"The stuff is plenty good," Lidge said of Gomez. "There's lots of closers that don't have his stuff and have success. But the first year you close, it's not just the physical tax, it's the mental tax, too. The experience going through that will allow him to pace himself this year."

Lidge thinks relievers like and have bright futures. He thinks has the stuff to close, but he needs to take that next step.

"He has wipeout closer stuff," Lidge said. "As soon as learns to breathe out there, takes deep breaths between pitches, calms himself down … It's a hard thing to do when there's a runner on second base in a tie game. As soon as you can develop some comfort, he'll be able to revert back to that great stuff and attack hitters."

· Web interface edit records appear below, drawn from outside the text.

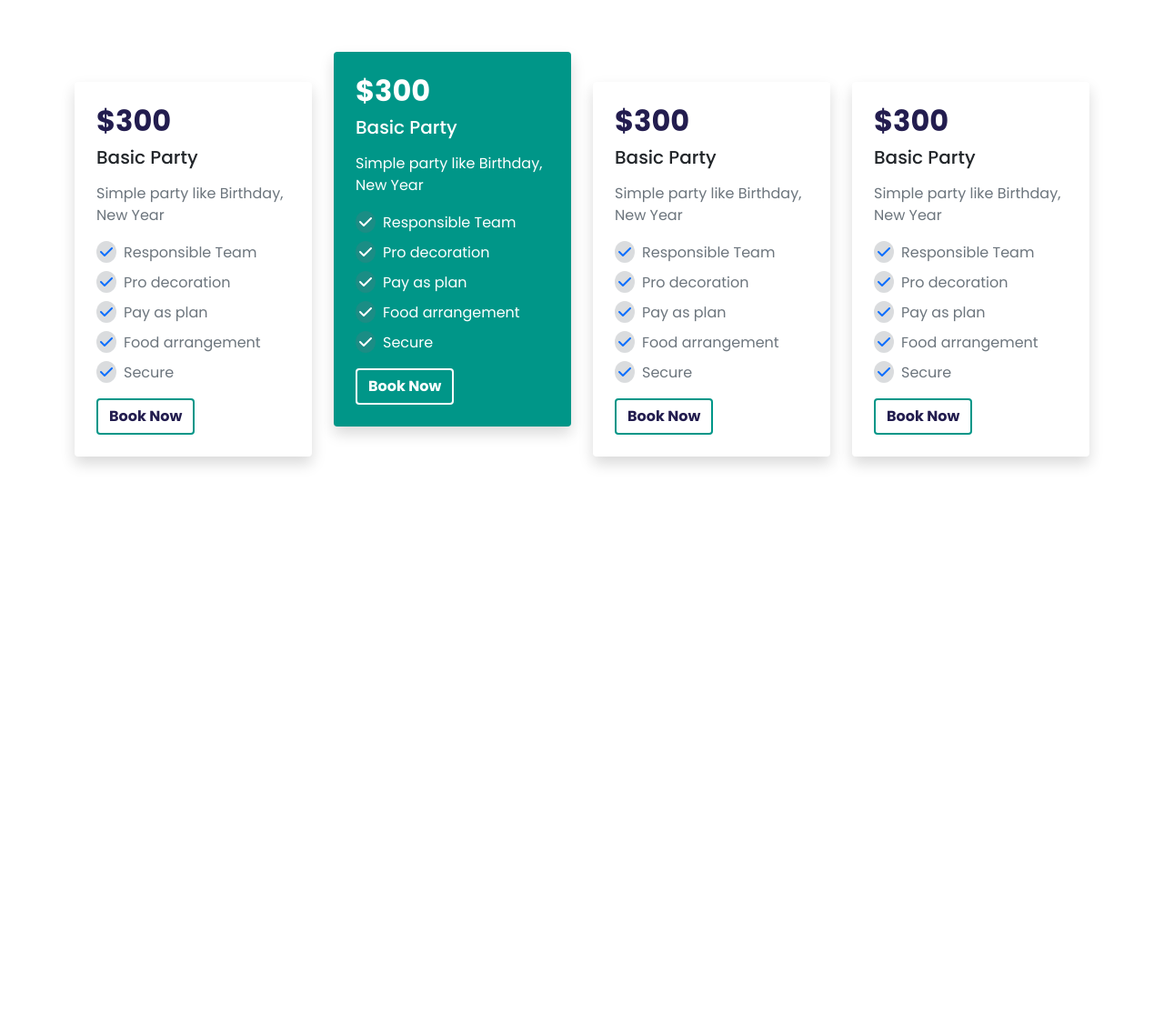
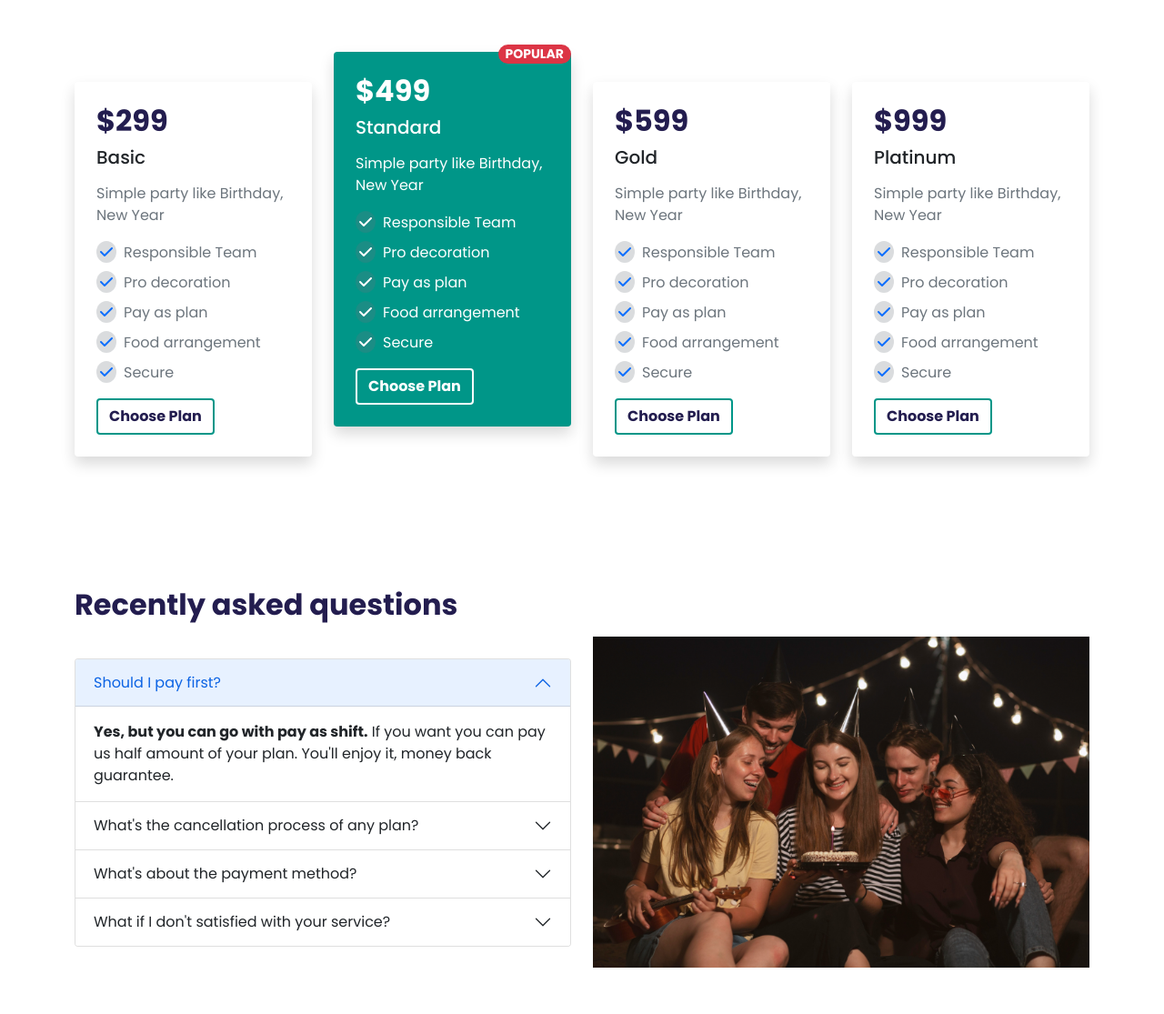
Before and after one commit to AyonJD/assignment-3, a plain HTML site: page index.html in a window 1280 px wide. Shown: the part 940-2055 px from the top of the page at 91% size. Before the commit the page ends 1490 px from the top, so only its background shows below. Drawn offline with nearby package versions, Linux system fonts and the light colour scheme.

Commit message:
FAQ + Responsive done

```diff
--- a/index.html
+++ b/index.html
@@ -108,11 +108,11 @@
                         <h2 class="text-color fw-bold my-5">Start using our service</h2>
                     </div>
                 </div>
-                <div class="row gy-4 py-5">
-                    <div class="col-12 col-sm-6 col-md-4 col-lg-3">
+                <div class="row gy-5 py-5">
+                    <div class="col-10 col-sm-6 col-md-4 col-lg-3">
                         <div class="pricing-card shadow p-4 rounded">
-                            <h2 class="fw-bold text-color">$300</h2>
-                            <h5>Basic Party</h5>
+                            <h2 class="fw-bold text-color">$299</h2>
+                            <h5>Basic</h5>
                             <p class="text-muted my-3">Simple party like Birthday, New Year</p>
                             <ul class="ps-0 list-unstyled">
                                 <li class="text-muted mb-2"><span><i class="fas fa-check me-2 text-primary bg-secondary bg-opacity-25 rounded-circle p-1"></i></span>Responsible Team</li>
@@ -121,13 +121,14 @@
                                 <li class="text-muted mb-2 "><span><i class="fas fa-check me-2 text-primary bg-secondary bg-opacity-25 rounded-circle p-1"></i></span>Food arrangement</li>
                                 <li class="text-muted mb-2 "><span><i class="fas fa-check me-2 text-primary bg-secondary bg-opacity-25 rounded-circle p-1"></i></span>Secure</li>
                             </ul>
-                            <a href="https://web.programming-hero.com/" target="_blamk" class="btn card-btn fw-bold">Book Now</a>
+                            <a href="https://web.programming-hero.com/" target="_blamk" class="btn card-btn fw-bold">Choose Plan</a>
                         </div>
                     </div>
-                    <div class="col-12 col-sm-6 col-md-4 col-lg-3">
-                        <div class="pricing-card shadow p-4 card-active text-white rounded">
-                            <h2 class="fw-bold text-white">$300</h2>
-                            <h5>Basic Party</h5>
+                    <div class="col-10 col-sm-6 col-md-4 col-lg-3">
+                        <div class="pricing-card shadow p-4 card-active text-white rounded position-relative">
+                            <small class="fw-bold bg-danger d-inline-block px-2 py-0 rounded-pill position-absolute end-0">POPULAR</small>
+                            <h2 class="fw-bold text-white">$499</h2>
+                            <h5>Standard</h5>
                             <p class="text-white my-3">Simple party like Birthday, New Year</p>
                             <ul class="ps-0 list-unstyled text-white">
                                 <li class="mb-2"><span><i class="fas fa-check me-2 bg-secondary bg-opacity-25 rounded-circle p-1"></i></span>Responsible Team</li>
@@ -136,13 +137,13 @@
                                 <li class="mb-2 "><span><i class="fas fa-check me-2 bg-secondary bg-opacity-25 rounded-circle p-1"></i></span>Food arrangement</li>
                                 <li class="mb-2 "><span><i class="fas fa-check me-2 bg-secondary bg-opacity-25 rounded-circle p-1"></i></span>Secure</li>
                             </ul>
-                            <a href="https://web.programming-hero.com/" target="_blamk" class="btn card-btn fw-bold btn-active">Book Now</a>
+                            <a href="https://web.programming-hero.com/" target="_blamk" class="btn card-btn fw-bold btn-active">Choose Plan</a>
                         </div>
                     </div>
-                    <div class="col-12 col-sm-6 col-md-4 col-lg-3">
+                    <div class="col-10 col-sm-6 col-md-4 col-lg-3">
                         <div class="pricing-card shadow p-4 rounded">
-                            <h2 class="fw-bold text-color">$300</h2>
-                            <h5>Basic Party</h5>
+                            <h2 class="fw-bold text-color">$599</h2>
+                            <h5>Gold</h5>
                             <p class="text-muted my-3">Simple party like Birthday, New Year</p>
                             <ul class="ps-0 list-unstyled">
                                 <li class="text-muted mb-2"><span><i class="fas fa-check me-2 text-primary bg-secondary bg-opacity-25 rounded-circle p-1"></i></span>Responsible Team</li>
@@ -151,13 +152,13 @@
                                 <li class="text-muted mb-2 "><span><i class="fas fa-check me-2 text-primary bg-secondary bg-opacity-25 rounded-circle p-1"></i></span>Food arrangement</li>
                                 <li class="text-muted mb-2 "><span><i class="fas fa-check me-2 text-primary bg-secondary bg-opacity-25 rounded-circle p-1"></i></span>Secure</li>
                             </ul>
-                            <a href="https://web.programming-hero.com/" target="_blamk" class="btn card-btn fw-bold">Book Now</a>
+                            <a href="https://web.programming-hero.com/" target="_blamk" class="btn card-btn fw-bold">Choose Plan</a>
                         </div>
                     </div>
-                    <div class="col-12 col-sm-6 col-md-4 col-lg-3">
+                    <div class="col-10 col-sm-6 col-md-4 col-lg-3">
                         <div class="pricing-card shadow p-4 rounded">
-                            <h2 class="fw-bold text-color">$300</h2>
-                            <h5>Basic Party</h5>
+                            <h2 class="fw-bold text-color">$999</h2>
+                            <h5>Platinum</h5>
                             <p class="text-muted my-3">Simple party like Birthday, New Year</p>
                             <ul class="ps-0 list-unstyled">
                                 <li class="text-muted mb-2"><span><i class="fas fa-check me-2 text-primary bg-secondary bg-opacity-25 rounded-circle p-1"></i></span>Responsible Team</li>
@@ -166,10 +167,75 @@
                                 <li class="text-muted mb-2 "><span><i class="fas fa-check me-2 text-primary bg-secondary bg-opacity-25 rounded-circle p-1"></i></span>Food arrangement</li>
                                 <li class="text-muted mb-2 "><span><i class="fas fa-check me-2 text-primary bg-secondary bg-opacity-25 rounded-circle p-1"></i></span>Secure</li>
                             </ul>
-                            <a href="https://web.programming-hero.com/" target="_blamk" class="btn card-btn fw-bold">Book Now</a>
+                            <a href="https://web.programming-hero.com/" target="_blamk" class="btn card-btn fw-bold">Choose Plan</a>
                         </div>
                     </div>
+                </div>
+            </div>
+        </section>
+        <!-- End Package Section -->
 
+        <!-- Start FAQ Section -->
+        <section class="faq my-5 py-5">
+            <div class="container">
+                <h2 class="text-color fw-bold pb-3 pb-md-2">Recently asked questions</h2>
+                <div class="row d-flex align-items-center gy-5">
+                    <div class="col-sm-12 col-md-6">
+                        <div class="accordion" id="accordionPanelsStayOpenExample">
+                            <div class="accordion-item">
+                                <h2 class="accordion-header" id="panelsStayOpen-headingOne">
+                                <button class="accordion-button" type="button" data-bs-toggle="collapse" data-bs-target="#panelsStayOpen-collapseOne" aria-expanded="true" aria-controls="panelsStayOpen-collapseOne">
+                                Should I pay first?
+                                </button>
+                                </h2>
+                                <div id="panelsStayOpen-collapseOne" class="accordion-collapse collapse show" aria-labelledby="panelsStayOpen-headingOne">
+                                    <div class="accordion-body">
+                                    <strong>Yes, but you can go with pay as shift.</strong> If you want you can pay us half amount of your plan. You'll enjoy it, money back guarantee.
+                                    </div>
+                                </div>
+                            </div>
+                            <div class="accordion-item">
+                                <h2 class="accordion-header" id="panelsStayOpen-headingTwo">
+                                <button class="accordion-button collapsed" type="button" data-bs-toggle="collapse" data-bs-target="#panelsStayOpen-collapseTwo" aria-expanded="false" aria-controls="panelsStayOpen-collapseTwo">
+                                What's the cancellation process of any plan?
+                                </button>
+                                </h2>
+                                <div id="panelsStayOpen-collapseTwo" class="accordion-collapse collapse" aria-labelledby="panelsStayOpen-headingTwo">
+                                    <div class="accordion-body">
+                                        You can just reach us by hiting the Contact button and we will do it for you.
+                                    </div>
+                                </div>
+                            </div>
+                            <div class="accordion-item">
+                                <h2 class="accordion-header" id="panelsStayOpen-headingThree">
+                                <button class="accordion-button collapsed" type="button" data-bs-toggle="collapse" data-bs-target="#panelsStayOpen-collapseThree" aria-expanded="false" aria-controls="panelsStayOpen-collapseThree">
+                                What's about the payment method?
+                                </button>
+                                </h2>
+                                <div id="panelsStayOpen-collapseThree" class="accordion-collapse collapse" aria-labelledby="panelsStayOpen-headingThree">
+                                    <div class="accordion-body">
+                                        We accept ATM card, Visa card, Master card and yes obviously cash if you want.
+                                    </div>
+                                </div>
+                            </div>
+                            <div class="accordion-item">
+                                <h2 class="accordion-header" id="panelsStayOpen-headingFour">
+                                <button class="accordion-button collapsed" type="button" data-bs-toggle="collapse" data-bs-target="#panelsStayOpen-collapseFour" aria-expanded="false" aria-controls="panelsStayOpen-collapseFour">
+                                What if I don't satisfied with your service?
+                                </button>
+                                </h2>
+                                <div id="panelsStayOpen-collapseFour" class="accordion-collapse collapse" aria-labelledby="panelsStayOpen-headingFour">
+                                    <div class="accordion-body">
+                                        No way, we are here with this business for 10 years and our each and every customer is satisfied. And yes, it's a moneyback guarantee.
+                                    </div>
+                                </div>
+                            </div>
+
+                        </div>
+                    </div>
+                    <div class="col-sm-12 col-md-6">
+                        <img src="./images/c-5.jpg" class="img-fluid" alt="">
+                    </div>
                 </div>
             </div>
         </section>
--- a/style.css
+++ b/style.css
@@ -72,8 +72,26 @@ body{
     color: #231D4F;
     background: #fff;
 }
+.pricing-card small{
+    top: -2%;
+}
+/* =======================FAQ Section================= */
+.accordion-item button:focus{
+    box-shadow: none;
+}
+.faq-img{
+    max-height: 315px;
+}
 
 /* =================Media Query===================== */
+@media only screen and (max-width: 575px){
+    .card-active{
+        transform: translateY(-2%)
+    }
+    .pricing-card:hover{
+        transform: translateY(-2%);
+    }
+}
 @media only screen and (max-width: 767px){
     .carousel-content p{
         font-size: .8rem !important;
```
Also changed, not shown: images/c-5.jpg (added).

Since he last pitched in the big leagues in 2012, Lidge, 40, earned his master's degree in Roman archaeology from the University of Leicester. He still goes on archaeological digs in Italy, with another one planned this summer. He currently works as a host on MLB Network Radio, but he plans to devote most of his time to his family in Colorado.

But in the future, once his children are older, Lidge sees himself getting more involved in baseball. Comcast SportsNet has courted him as a broadcaster, but he is more interested in coaching.

"It's hard for me to watch games and not want to be involved," Lidge said. "The radio is great, but it's not scratching the itch to be hands-on and be involved a little bit. I like being outside with them. I like catching the guys and seeing what's coming out of their hand. That's more exciting for me."